■ What this task involves:
I'd like the entries reproduced exactly, with the images omitted.

>>

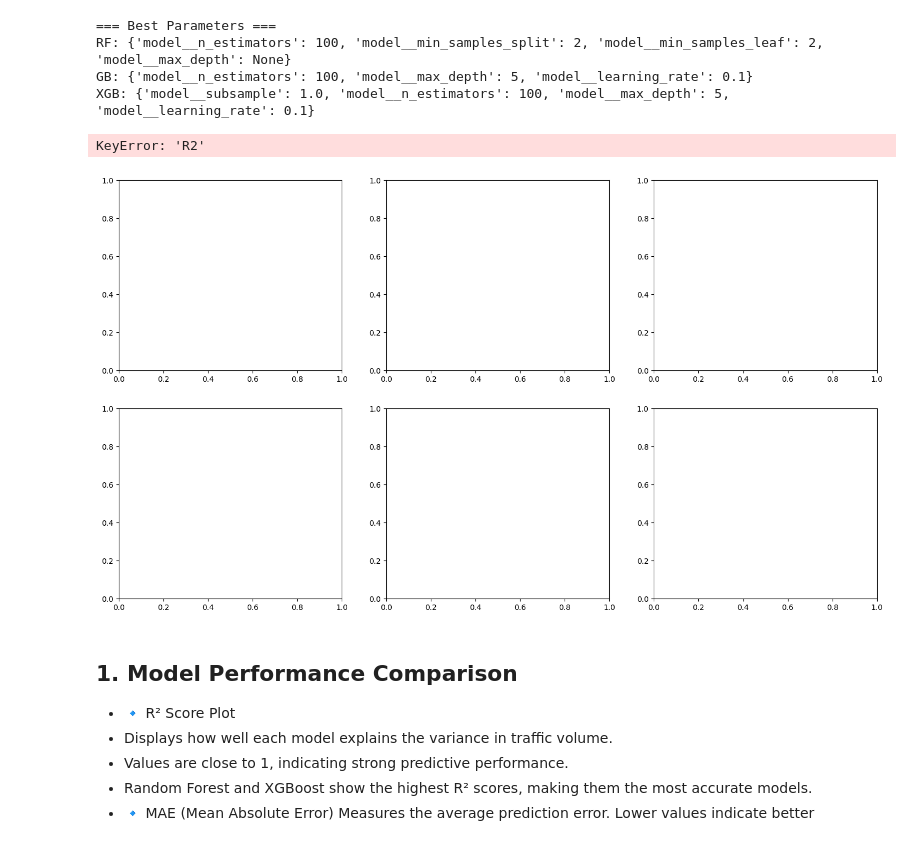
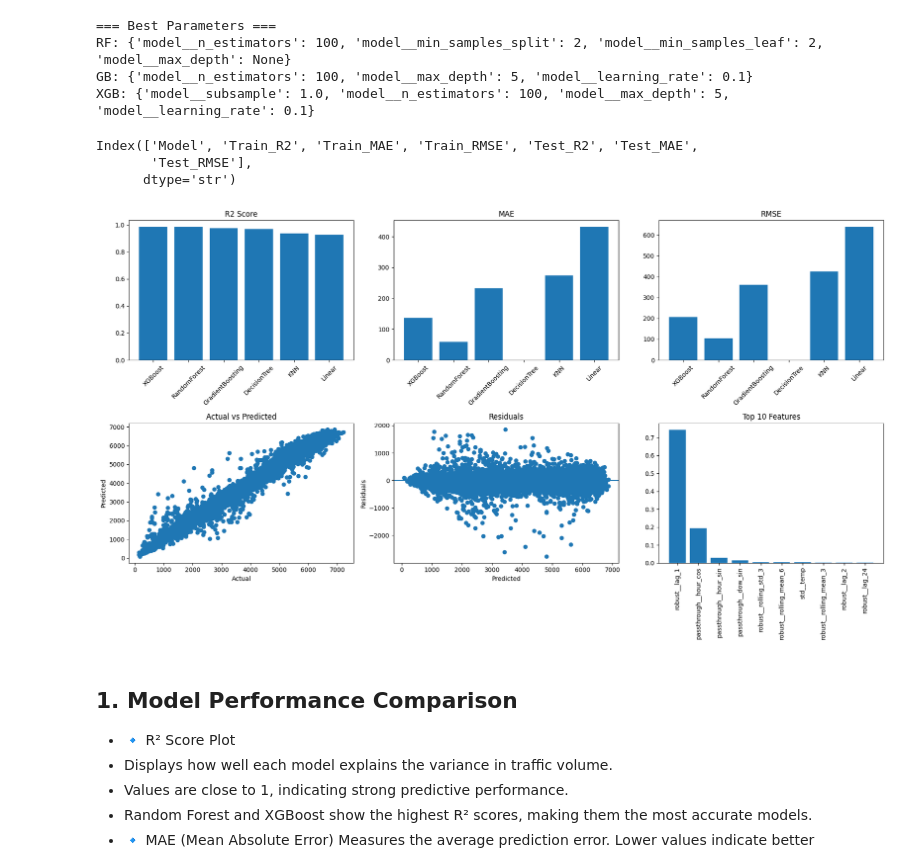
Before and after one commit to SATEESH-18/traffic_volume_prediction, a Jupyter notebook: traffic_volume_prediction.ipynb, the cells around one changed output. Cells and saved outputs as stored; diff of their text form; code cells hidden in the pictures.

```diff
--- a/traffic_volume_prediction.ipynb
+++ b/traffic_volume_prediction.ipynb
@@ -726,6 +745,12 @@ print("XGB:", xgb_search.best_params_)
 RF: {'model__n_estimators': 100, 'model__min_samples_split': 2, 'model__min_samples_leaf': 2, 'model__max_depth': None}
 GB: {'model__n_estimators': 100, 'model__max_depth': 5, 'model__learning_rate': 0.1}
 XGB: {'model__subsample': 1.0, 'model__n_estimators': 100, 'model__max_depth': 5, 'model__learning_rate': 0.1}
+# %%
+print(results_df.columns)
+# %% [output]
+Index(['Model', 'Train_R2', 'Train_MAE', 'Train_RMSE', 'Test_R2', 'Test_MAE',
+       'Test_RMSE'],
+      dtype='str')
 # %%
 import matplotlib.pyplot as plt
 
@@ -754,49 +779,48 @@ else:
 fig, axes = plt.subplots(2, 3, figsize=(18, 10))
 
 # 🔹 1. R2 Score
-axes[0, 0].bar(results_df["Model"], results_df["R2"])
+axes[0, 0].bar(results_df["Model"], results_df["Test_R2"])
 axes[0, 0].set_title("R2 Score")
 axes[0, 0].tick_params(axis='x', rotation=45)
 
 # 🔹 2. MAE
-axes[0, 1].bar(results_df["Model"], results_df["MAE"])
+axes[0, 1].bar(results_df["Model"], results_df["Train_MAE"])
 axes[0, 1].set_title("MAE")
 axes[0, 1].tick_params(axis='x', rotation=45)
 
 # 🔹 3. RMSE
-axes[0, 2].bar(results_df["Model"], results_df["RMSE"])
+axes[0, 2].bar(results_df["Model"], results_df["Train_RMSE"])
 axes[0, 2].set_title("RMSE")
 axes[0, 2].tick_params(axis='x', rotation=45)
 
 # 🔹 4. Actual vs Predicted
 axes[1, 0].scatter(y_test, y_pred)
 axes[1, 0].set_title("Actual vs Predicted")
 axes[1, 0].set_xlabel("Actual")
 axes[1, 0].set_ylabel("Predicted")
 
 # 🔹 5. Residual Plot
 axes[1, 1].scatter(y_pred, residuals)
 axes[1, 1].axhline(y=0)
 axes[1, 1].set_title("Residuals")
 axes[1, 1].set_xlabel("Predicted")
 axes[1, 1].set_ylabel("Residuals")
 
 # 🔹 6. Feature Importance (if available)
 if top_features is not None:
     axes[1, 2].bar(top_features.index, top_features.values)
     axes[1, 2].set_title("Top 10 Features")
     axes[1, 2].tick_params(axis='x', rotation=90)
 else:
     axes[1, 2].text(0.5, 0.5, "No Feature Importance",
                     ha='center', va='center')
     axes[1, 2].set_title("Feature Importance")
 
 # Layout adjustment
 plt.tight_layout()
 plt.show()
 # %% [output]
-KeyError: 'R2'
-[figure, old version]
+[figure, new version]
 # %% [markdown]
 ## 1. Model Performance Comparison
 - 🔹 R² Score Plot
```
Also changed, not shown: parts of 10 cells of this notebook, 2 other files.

<<

■ Output for this exercise:
Before and after one commit to SATEESH-18/traffic_volume_prediction, a Jupyter notebook: traffic_volume_prediction.ipynb, the cells around one changed output. Cells and saved outputs as stored; diff of their text form; code cells hidden in the pictures.

```diff
--- a/traffic_volume_prediction.ipynb
+++ b/traffic_volume_prediction.ipynb
@@ -726,6 +745,12 @@ print("XGB:", xgb_search.best_params_)
 RF: {'model__n_estimators': 100, 'model__min_samples_split': 2, 'model__min_samples_leaf': 2, 'model__max_depth': None}
 GB: {'model__n_estimators': 100, 'model__max_depth': 5, 'model__learning_rate': 0.1}
 XGB: {'model__subsample': 1.0, 'model__n_estimators': 100, 'model__max_depth': 5, 'model__learning_rate': 0.1}
+# %%
+print(results_df.columns)
+# %% [output]
+Index(['Model', 'Train_R2', 'Train_MAE', 'Train_RMSE', 'Test_R2', 'Test_MAE',
+       'Test_RMSE'],
+      dtype='str')
 # %%
 import matplotlib.pyplot as plt
 
@@ -754,49 +779,48 @@ else:
 fig, axes = plt.subplots(2, 3, figsize=(18, 10))
 
 # 🔹 1. R2 Score
-axes[0, 0].bar(results_df["Model"], results_df["R2"])
+axes[0, 0].bar(results_df["Model"], results_df["Test_R2"])
 axes[0, 0].set_title("R2 Score")
 axes[0, 0].tick_params(axis='x', rotation=45)
 
 # 🔹 2. MAE
-axes[0, 1].bar(results_df["Model"], results_df["MAE"])
+axes[0, 1].bar(results_df["Model"], results_df["Train_MAE"])
 axes[0, 1].set_title("MAE")
 axes[0, 1].tick_params(axis='x', rotation=45)
 
 # 🔹 3. RMSE
-axes[0, 2].bar(results_df["Model"], results_df["RMSE"])
+axes[0, 2].bar(results_df["Model"], results_df["Train_RMSE"])
 axes[0, 2].set_title("RMSE")
 axes[0, 2].tick_params(axis='x', rotation=45)
 
 # 🔹 4. Actual vs Predicted
 axes[1, 0].scatter(y_test, y_pred)
 axes[1, 0].set_title("Actual vs Predicted")
 axes[1, 0].set_xlabel("Actual")
 axes[1, 0].set_ylabel("Predicted")
 
 # 🔹 5. Residual Plot
 axes[1, 1].scatter(y_pred, residuals)
 axes[1, 1].axhline(y=0)
 axes[1, 1].set_title("Residuals")
 axes[1, 1].set_xlabel("Predicted")
 axes[1, 1].set_ylabel("Residuals")
 
 # 🔹 6. Feature Importance (if available)
 if top_features is not None:
     axes[1, 2].bar(top_features.index, top_features.values)
     axes[1, 2].set_title("Top 10 Features")
     axes[1, 2].tick_params(axis='x', rotation=90)
 else:
     axes[1, 2].text(0.5, 0.5, "No Feature Importance",
                     ha='center', va='center')
     axes[1, 2].set_title("Feature Importance")
 
 # Layout adjustment
 plt.tight_layout()
 plt.show()
 # %% [output]
-KeyError: 'R2'
-[figure, old version]
+[figure, new version]
 # %% [markdown]
 ## 1. Model Performance Comparison
 - 🔹 R² Score Plot
```
Also changed, not shown: parts of 10 cells of this notebook, 2 other files.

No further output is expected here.